  • Intelligent Transportation systems association of Canada Lifetime achievement Award, 2013

Organizationss[edit]

References[edit]

  1. ^ a b c d e f g Engelmann, Frederick C. (1996) A History of the Austrian Migration to Canada, Carleton University Press, ISBN 978-0-88629-283-6, p. 184
  2. ^ a b c Lumley, Elizabeth (2004) Canadian Who's Who 2004: v. 39, University of Toronto Press, ISBN 978-0-8020-8892-5, p. 669
  3. ^ a b c "Computer pioneer named to Order of Canada". North York Mirror.
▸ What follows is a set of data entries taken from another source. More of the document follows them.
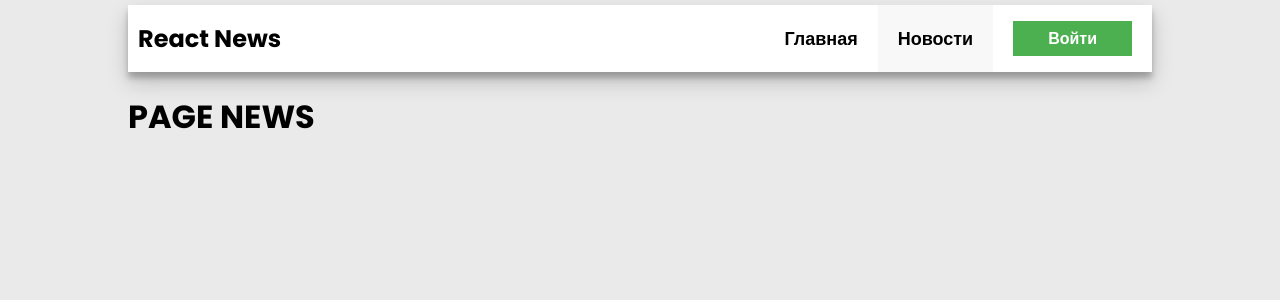
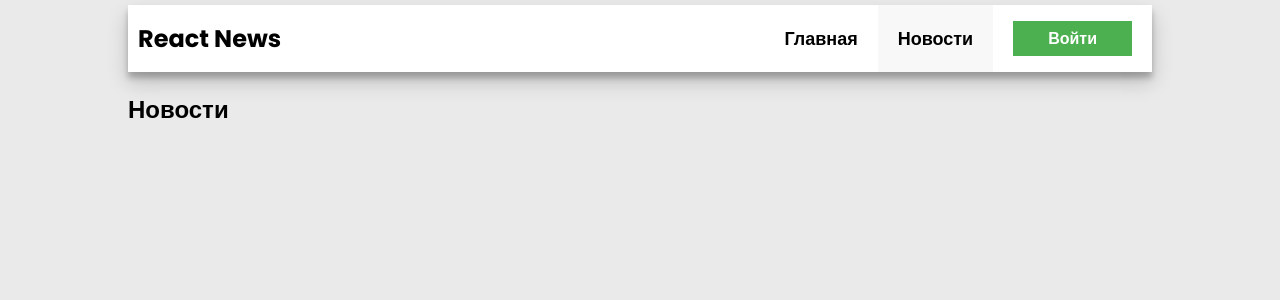
Before and after one commit to dvnikolaev/react-redux-news, a React (Create React App) app: page /news in a window 1280 px wide. Shown: the top 300 px of the page. Built offline with nearby package versions, Linux system fonts and the light colour scheme.

Commit message:
add page news'

```diff
--- a/src/components/app/App.js
+++ b/src/components/app/App.js
@@ -4,10 +4,7 @@ import { BrowserRouter, Route, Switch } from "react-router-dom";
 import "./app.css";
 import Header from "../app-header/app-header";
 import Main from '../../pages/Main/page-main';
-
-const PageNews = () => {
-  return <h1>PAGE NEWS</h1>;
-};
+import PageNews from '../../pages/News/page-news'
 
 const App = () => {
   return (
--- /dev/null
+++ b/src/pages/News/page-news.js
@@ -0,0 +1,9 @@
+import React from 'react';
+
+const PageNews = () => {
+  return <div>
+    <h2>Новости</h2>
+  </div>
+}
+
+export default PageNews;
```
Also changed, not shown: src/pages/News/page-news.css (added).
September 30, 2011. Retrieved May 23, 2014.
  4. ^ a b "Computer pioneer named to Order of Canada". Sep 30, 2011 by Lisa Queen, North York Mirror .
  5. ^ a b c "Josef Kates, 97, was a visionary scientist who believed computers ‘could do everything’". Susan Ferrier MacKay, The Globe and Mail, July 6, 2018.
  6. ^ a b c d e Holmes, Gillian (ed.) (2001) Who's Who in Canadian Business 2001, University of Toronto Press, ISBN 978-0-920966-60-0, p. 421-2
  7. ^ a b c Simmons, Marlene (1975) "Bertie the Brain Programmer Heads Science Council", Ottawa Citizen, October 8, 1975, retrieved 2010-10-31
  8. ^ "The Ten Most Important Early Computer and Video Games". US Gamer, by Jaz Rignall, March 23, 2017.
  9. ^ "Bertie the Brain Still Lives. The story of the world's first arcade game.". Popular Mechanics, By Matt Blitz, Nov 2, 2016
  10. ^ a b "Josef Kates Found Ways to Unsnarl Traffic and Solve Business Problems With Computers". James R. Hagerty, Wall Street Journal, July 27, 2018
  11. ^ McLean, James W. (1966) "The Phony Ogre of Automation", Montreal Gazette, February 26, 1966, retrieved 2010-10-31
  12. ^ "Ottawa Needs to be Positive for Industry to Compete: Kates", Montreal Gazette, June 9, 1978, retrieved 2010-10-31
  13. ^ Cohen, Bob (1978) "Economic Summit a very vital meeting", Windsor Star, February 11, 1978, retrieved 2010-10-31
  14. ^ "Big Ideas: Bring back Bay Lower Station to relieve Yonge-University line". By Laura KaneStaff, Toronto Star, March 31, 2014
  15. ^ "Benefits of Computers Cited", Leader-Post, January 18, 1982, retrieved 2010-10-31
  16. ^ "Honorary Degree Citation - Josef Kates | Concordia University Archives". archives.concordia.ca. Retrieved 2016-04-11.
  17. ^ "Appointments to the Order of Canada". June 30, 2011.
Academic offices
Preceded by
Carl Arthur Pollock
Chancellor of the University of Waterloo
1979–1985
Succeeded by
J. Page Wadsworth